As anticipated, Southland and California Democrats reacted angrily Thursday to a U.S. Supreme Court ruling striking down a New York law that restricts concealed weapons licenses, calling it an attack on public safety — while gun-rights groups hailed it as a “watershed” decision in support of gun rights.
Gov. Gavin Newsom called the 6-3 ruling “a dark day in America.”
“This is a dangerous decision from a court hell-bent on pushing a radical ideological agenda and infringing on the rights of states to protect our citizens from being gunned down in our streets, schools and churches,” he wrote on Twitter. “Shameful.”
Los Angeles City Attorney Mike Feuer said the ruling will endanger public safety.
“As mass shootings and daily incidents of gun violence devastate families across our nation, today’s reckless Supreme Court ruling will make all Americans less safe — and that includes Angelenos,” Feuer said in a statement.
“Allowing more guns in public places is a recipe for tragedy and a nightmare for law enforcement striving to protect our families. In the wake of this dangerous decision, we will do everything in our power to safeguard vital California and Los Angeles laws that have prevented countless acts of gun violence.”
Sen. Alex Padilla, D-California, also said the ruling would make communities “less safe.”
“At the same time as the Senate advances bipartisan legislation to take on America’s crisis of gun violence, the extreme right-wing majority on the Supreme Court has chosen to exacerbate it,” Padilla, a former Los Angeles City Council member and state senator, said in a statement.
“This dangerous decision misinterprets the Constitution and jeopardizes gun safety laws in a number of states, including California, which has some of the most effective gun safety measures in the nation.”
The ruling focused on the New York law’s requirement for people to show a “special need” to carry a concealed weapon, beyond a simple desire for self-defense. California has a similar restriction that will likely be undone by the ruling.
The group Gun Owners of California called the ruling “incredible,” saying, “text, history and tradition at the founding is the new standard.”
National Rifle Association CEO and Executive Vice President Wayne LaPierre hailed the ruling.
“Today’s ruling is a watershed win for good men and women all across America and is the result of a decades-long fight the NRA has led,” he said in a statement. “The right to self-defense and to defend your family and loved ones should not end at your home.”
He added: “This ruling brings life-saving justice to law-abiding Americans who have lived under unconstitutional regimes all across our country.”
Jason Ouimet, executive director for the NRA’s Institute for Legislative Action, called it a “monumental win.”
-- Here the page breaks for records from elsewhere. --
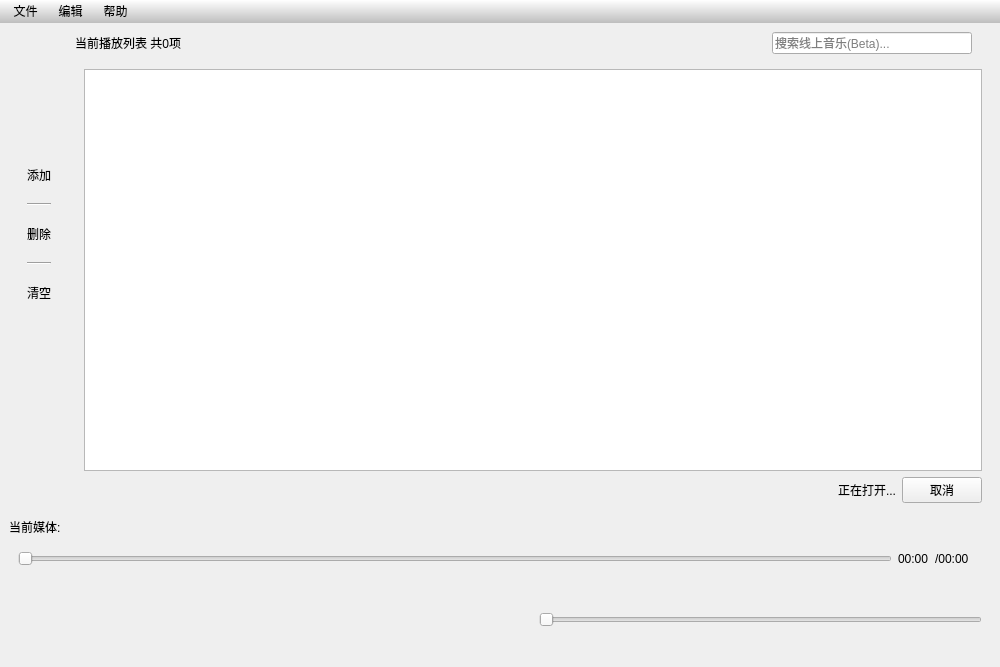
Qt form src/playerwindow.ui (Remaker01/TinyPlayer) before a commit.
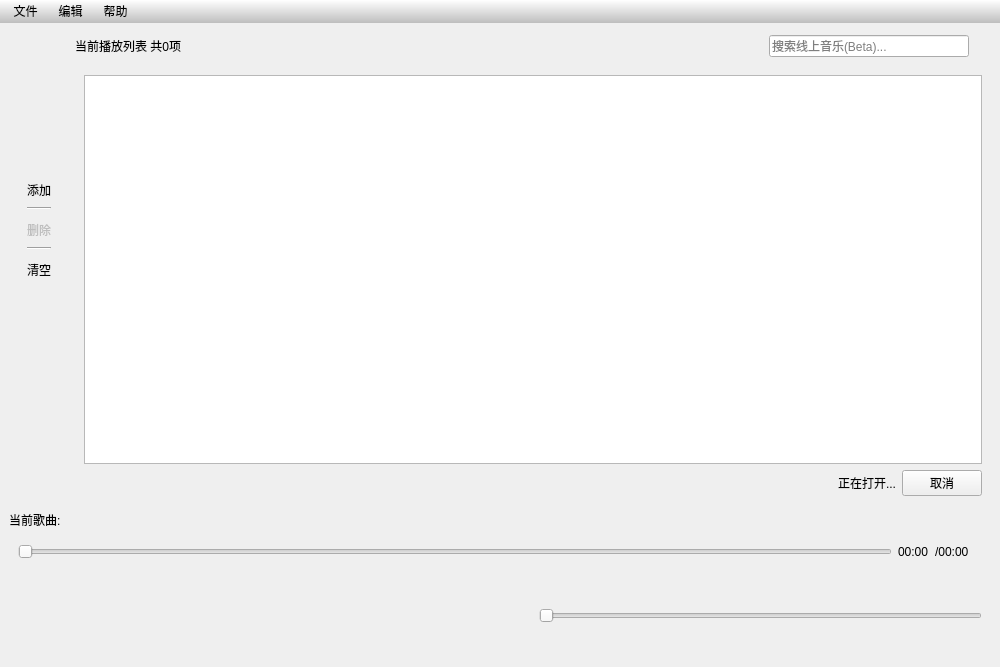
The same form after that commit. Icons and pictures are not drawn. Custom widgets are drawn as their Qt base class.

Commit message: 支持改变播放列表次序，支持从外部打开文件，添加搜索动图

Patch:
```diff
--- a/src/playerwindow.ui
+++ b/src/playerwindow.ui
@@ -39,164 +39,10 @@
     </sizepolicy>
    </property>
    <layout class="QGridLayout" name="gridLayout_2">
-    <item row="8" column="1">
-     <widget class="QLabel" name="mediaLabel">
-      <property name="sizePolicy">
-       <sizepolicy hsizetype="Preferred" vsizetype="Fixed">
-        <horstretch>0</horstretch>
-        <verstretch>0</verstretch>
-       </sizepolicy>
-      </property>
-      <property name="frameShadow">
-       <enum>QFrame::Plain</enum>
-      </property>
-      <property name="lineWidth">
-       <number>0</number>
-      </property>
-     </widget>
-    </item>
-    <item row="10" column="0" colspan="5">
-     <widget class="QWidget" name="middleWidget" native="true">
-      <layout class="QHBoxLayout" name="horizontalLayout_2">
-       <item>
-        <widget class="PlayerSlider" name="progressSlider">
-         <property name="sizePolicy">
-          <sizepolicy hsizetype="Expanding" vsizetype="Preferred">
-           <horstretch>0</horstretch>
-           <verstretch>0</verstretch>
-          </sizepolicy>
-         </property>
-         <property name="maximum">
-          <number>0</number>
-         </property>
-         <property name="orientation">
-          <enum>Qt::Horizontal</enum>
-         </property>
-        </widget>
-       </item>
-       <item>
-        <widget class="QLabel" name="currentLabel">
-         <property name="text">
-          <string>00:00</string>
-         </property>
-        </widget>
-       </item>
-       <item>
-        <widget class="QLabel" name="timeLable">
-         <property name="text">
-          <string>/00:00</string>
-         </property>
-        </widget>
-       </item>
-      </layout>
-     </widget>
-    </item>
-    <item row="0" column="1">
-     <widget class="QLabel" name="curlistLabel">
-      <property name="sizePolicy">
-       <sizepolicy hsizetype="Preferred" vsizetype="Maximum">
-        <horstretch>0</horstretch>
-        <verstretch>0</verstretch>
-       </sizepolicy>
-      </property>
-      <property name="text">
-       <string>当前播放列表 共0项</string>
-      </property>
-     </widget>
-    </item>
-    <item row="0" column="3">
-     <widget class="QLineEdit" name="serachOnlineEdit">
-      <property name="sizePolicy">
-       <sizepolicy hsizetype="Fixed" vsizetype="Fixed">
-        <horstretch>0</horstretch>
-        <verstretch>0</verstretch>
-       </sizepolicy>
-      </property>
-      <property name="minimumSize">
-       <size>
-        <width>200</width>
-        <height>0</height>
-       </size>
-      </property>
-      <property name="focusPolicy">
-       <enum>Qt::ClickFocus</enum>
-      </property>
-      <property name="maxLength">
-       <number>256</number>
-      </property>
-      <property name="placeholderText">
-       <string>搜索线上音乐(Beta)...</string>
-      </property>
-     </widget>
-    </item>
-    <item row="1" column="1" rowspan="5" colspan="5">
-     <widget class="QWidget" name="rightWidget" native="true">
-      <property name="sizePolicy">
-       <sizepolicy hsizetype="Preferred" vsizetype="Preferred">
-        <horstretch>0</horstretch>
-        <verstretch>0</verstretch>
-       </sizepolicy>
-      </property>
-      <layout class="QGridLayout" name="gridLayout">
-       <item row="2" column="2">
-        <widget class="QLabel" name="waitingLabel">
-         <property name="text">
-          <string>正在打开...</string>
-         </property>
-         <property name="alignment">
-          <set>Qt::AlignRight|Qt::AlignTrailing|Qt::AlignVCenter</set>
-         </property>
-        </widget>
-       </item>
-       <item row="2" column="3">
-        <widget class="QPushButton" name="cancelButton">
-         <property name="sizePolicy">
-          <sizepolicy hsizetype="Fixed" vsizetype="Maximum">
-           <horstretch>0</horstretch>
-           <verstretch>0</verstretch>
-          </sizepolicy>
-         </property>
-         <property name="focusPolicy">
-          <enum>Qt::NoFocus</enum>
-         </property>
-         <property name="text">
-          <string>取消</string>
-         </property>
-        </widget>
-       </item>
-       <item row="0" column="2" colspan="2">
-        <widget class="PlayListView" name="playView">
-         <property name="sizePolicy">
-          <sizepolicy hsizetype="Preferred" vsizetype="Expanding">
-           <horstretch>0</horstretch>
-           <verstretch>0</verstretch>
-          </sizepolicy>
-         </property>
-        </widget>
-       </item>
-      </layout>
-     </widget>
-    </item>
-    <item row="0" column="5">
-     <widget class="PlayerButton" name="serachLabel">
-      <property name="sizePolicy">
-       <sizepolicy hsizetype="Maximum" vsizetype="Fixed">
-        <horstretch>0</horstretch>
-        <verstretch>0</verstretch>
-       </sizepolicy>
-      </property>
-      <property name="text">
-       <string/>
-      </property>
-      <property name="pixmap">
-       <pixmap resource="../resource.qrc">:/Icons/images/serach.png</pixmap>
-      </property>
-     </widget>
-    </item>
     <item row="2" column="0" rowspan="2">
      <widget class="QWidget" name="leftWidget" native="true">
       <property name="sizePolicy">
-       <sizepolicy hsizetype="Fixed" vsizetype="Minimum">
+       <sizepolicy hsizetype="Fixed" vsizetype="Fixed">
         <horstretch>0</horstretch>
         <verstretch>0</verstretch>
        </sizepolicy>
@@ -230,8 +76,8 @@
           <enum>QFrame::Raised</enum>
          </property>
          <layout class="QVBoxLayout" name="verticalLayout_2">
-          <property name="spacing">
-           <number>14</number>
+          <property name="sizeConstraint">
+           <enum>QLayout::SetMinimumSize</enum>
           </property>
           <item>
            <widget class="QPushButton" name="addButton">
@@ -250,8 +96,7 @@
 background-repeat:no-repeat;
 border:0px;
 background-position:center center;
-padding-bottom:5px;
-padding-top:5px;
+padding-bottom:2px;
 }
 QPushButton:hover{
 background-color: rgba(255, 255, 255,127);
@@ -288,6 +133,9 @@
           </item>
           <item>
            <widget class="QPushButton" name="delButton">
+            <property name="enabled">
+             <bool>false</bool>
+            </property>
             <property name="sizePolicy">
              <sizepolicy hsizetype="Preferred" vsizetype="Fixed">
               <horstretch>0</horstretch>
@@ -303,7 +151,7 @@
 background-repeat:no-repeat;
 border:0px;
 background-position:center center;
-padding-bottom:5px;
+padding-bottom:2px;
 }
 QPushButton:hover{
 background-color: rgba(255, 255, 255,127);
@@ -395,7 +243,7 @@
       </layout>
      </widget>
     </item>
-    <item row="11" column="0" colspan="6">
+    <item row="11" column="0" colspan="8">
      <widget class="QWidget" name="buttomWidget2" native="true">
       <property name="sizePolicy">
        <sizepolicy hsizetype="Preferred" vsizetype="Preferred">
@@ -504,7 +352,127 @@
       </layout>
      </widget>
     </item>
-    <item row="10" column="5">
+    <item row="0" column="1">
+     <widget class="QLabel" name="curlistLabel">
+      <property name="text">
+       <string>当前播放列表 共0项</string>
+      </property>
+     </widget>
+    </item>
+    <item row="8" column="1">
+     <widget class="QLabel" name="mediaLabel">
+      <property name="sizePolicy">
+       <sizepolicy hsizetype="Preferred" vsizetype="Fixed">
+        <horstretch>0</horstretch>
+        <verstretch>0</verstretch>
+       </sizepolicy>
+      </property>
+      <property name="frameShadow">
+       <enum>QFrame::Plain</enum>
+      </property>
+      <property name="lineWidth">
+       <number>0</number>
+      </property>
+     </widget>
+    </item>
+    <item row="1" column="1" rowspan="5" colspan="7">
+     <widget class="QWidget" name="rightWidget" native="true">
+      <property name="sizePolicy">
+       <sizepolicy hsizetype="Preferred" vsizetype="Preferred">
+        <horstretch>0</horstretch>
+        <verstretch>0</verstretch>
+       </sizepolicy>
+      </property>
+      <layout class="QGridLayout" name="gridLayout">
+       <item row="0" column="2" colspan="2">
+        <widget class="PlayListView" name="playView">
+         <property name="sizePolicy">
+          <sizepolicy hsizetype="Preferred" vsizetype="Expanding">
+           <horstretch>0</horstretch>
+           <verstretch>0</verstretch>
+          </sizepolicy>
+         </property>
+        </widget>
+       </item>
+       <item row="2" column="3">
+        <widget class="QPushButton" name="cancelButton">
+         <property name="sizePolicy">
+          <sizepolicy hsizetype="Fixed" vsizetype="Maximum">
+           <horstretch>0</horstretch>
+           <verstretch>0</verstretch>
+          </sizepolicy>
+         </property>
+         <property name="focusPolicy">
+          <enum>Qt::NoFocus</enum>
+         </property>
+         <property name="text">
+          <string>取消</string>
+         </property>
+        </widget>
+       </item>
+       <item row="2" column="2">
+        <widget class="QLabel" name="waitingLabel">
+         <property name="text">
+          <string>正在打开...</string>
+         </property>
+         <property name="alignment">
+          <set>Qt::AlignRight|Qt::AlignTrailing|Qt::AlignVCenter</set>
+         </property>
+        </widget>
+       </item>
+      </layout>
+     </widget>
+    </item>
+    <item row="8" column="0">
+     <widget class="QLabel" name="mediaLabel0">
+      <property name="sizePolicy">
+       <sizepolicy hsizetype="Preferred" vsizetype="Fixed">
+        <horstretch>0</horstretch>
+        <verstretch>0</verstretch>
+       </sizepolicy>
+      </property>
+      <property name="text">
+       <string>当前歌曲:</string>
+      </property>
+     </widget>
+    </item>
+    <item row="9" column="0" colspan="7">
+     <widget class="QWidget" name="middleWidget" native="true">
+      <layout class="QHBoxLayout" name="horizontalLayout_2">
+       <item>
+        <widget class="PlayerSlider" name="progressSlider">
+         <property name="sizePolicy">
+          <sizepolicy hsizetype="Expanding" vsizetype="Preferred">
+           <horstretch>0</horstretch>
+           <verstretch>0</verstretch>
+          </sizepolicy>
+         </property>
+         <property name="maximum">
+          <number>0</number>
+         </property>
+         <property name="orientation">
+          <enum>Qt::Horizontal</enum>
+         </property>
+        </widget>
+       </item>
+       <item>
+        <widget class="QLabel" name="currentLabel">
+         <property name="text">
+          <string>00:00</string>
+         </property>
+        </widget>
+       </item>
+       <item>
+        <widget class="QLabel" name="timeLable">
+         <property name="text">
+          <string>/00:00</string>
+         </property>
+        </widget>
+       </item>
+      </layout>
+     </widget>
+    </item>
+    <item row="9" column="7">
      <widget class="PlayerButton" name="modeButton">
       <property name="sizePolicy">
        <sizepolicy hsizetype="Fixed" vsizetype="Fixed">
@@ -520,32 +488,91 @@
       </property>
      </widget>
     </item>
-    <item row="8" column="0">
-     <widget class="QLabel" name="mediaLabel0">
+    <item row="0" column="6" colspan="2">
+     <widget class="QWidget" name="topRightwidget" native="true">
       <property name="sizePolicy">
-       <sizepolicy hsizetype="Preferred" vsizetype="Fixed">
+       <sizepolicy hsizetype="Fixed" vsizetype="Fixed">
         <horstretch>0</horstretch>
         <verstretch>0</verstretch>
        </sizepolicy>
       </property>
-      <property name="text">
-       <string>当前媒体:</string>
-      </property>
+      <layout class="QHBoxLayout" name="horizontalLayout_3">
+       <property name="topMargin">
+        <number>3</number>
+       </property>
+       <property name="bottomMargin">
+        <number>3</number>
+       </property>
+       <item>
+        <widget class="PlayerButton" name="mupbutton">
+         <property name="toolTip">
+          <string>上移</string>
+         </property>
+         <property name="text">
+          <string/>
+         </property>
+         <property name="pixmap">
+          <pixmap resource="../resource.qrc">:/Icons/images/moveup.png</pixmap>
+         </property>
+        </widget>
+       </item>
+       <item>
+        <widget class="PlayerButton" name="mdownButton">
+         <property name="toolTip">
+          <string>下移</string>
+         </property>
+         <property name="text">
+          <string/>
+         </property>
+         <property name="pixmap">
+          <pixmap resource="../resource.qrc">:/Icons/images/movedown.png</pixmap>
+         </property>
+        </widget>
+       </item>
+       <item>
+        <widget class="QLineEdit" name="serachOnlineEdit">
+         <property name="sizePolicy">
+          <sizepolicy hsizetype="Fixed" vsizetype="Fixed">
+           <horstretch>0</horstretch>
+           <verstretch>0</verstretch>
+          </sizepolicy>
+         </property>
+         <property name="minimumSize">
+          <size>
+           <width>200</width>
+           <height>0</height>
+          </size>
+         </property>
+         <property name="focusPolicy">
+          <enum>Qt::ClickFocus</enum>
+         </property>
+         <property name="maxLength">
+          <number>256</number>
+         </property>
+         <property name="placeholderText">
+          <string>搜索线上音乐(Beta)...</string>
+         </property>
+        </widget>
+       </item>
+       <item>
+        <widget class="PlayerButton" name="searchLabel">
+         <property name="sizePolicy">
+          <sizepolicy hsizetype="Maximum" vsizetype="Fixed">
+           <horstretch>0</horstretch>
+           <verstretch>0</verstretch>
+          </sizepolicy>
+         </property>
+         <property name="text">
+          <string/>
+         </property>
+         <property name="pixmap">
+          <pixmap resource="../resource.qrc">:/Icons/images/serach.png</pixmap>
+         </property>
+        </widget>
+       </item>
+      </layout>
      </widget>
     </item>
-    <item row="0" column="2">
-     <spacer name="horizontalSpacer_2">
-      <property name="orientation">
-       <enum>Qt::Horizontal</enum>
-      </property>
-      <property name="sizeHint" stdset="0">
-       <size>
-        <width>40</width>
-        <height>20</height>
-       </size>
-      </property>
-     </spacer>
-    </item>
    </layout>
   </widget>
   <widget class="QMenuBar" name="menubar">
```
The commit also changes 20 other files.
“New York’s egregious law, which left its residents’ self-defense rights to the whim of a government bureaucrat, has been declared unconstitutional and must be changed,” Ouimet said in a statement. “New Yorkers will soon be able to defend themselves outside of their homes without first having to prove that they have a sufficient `need’ to exercise their fundamental rights.”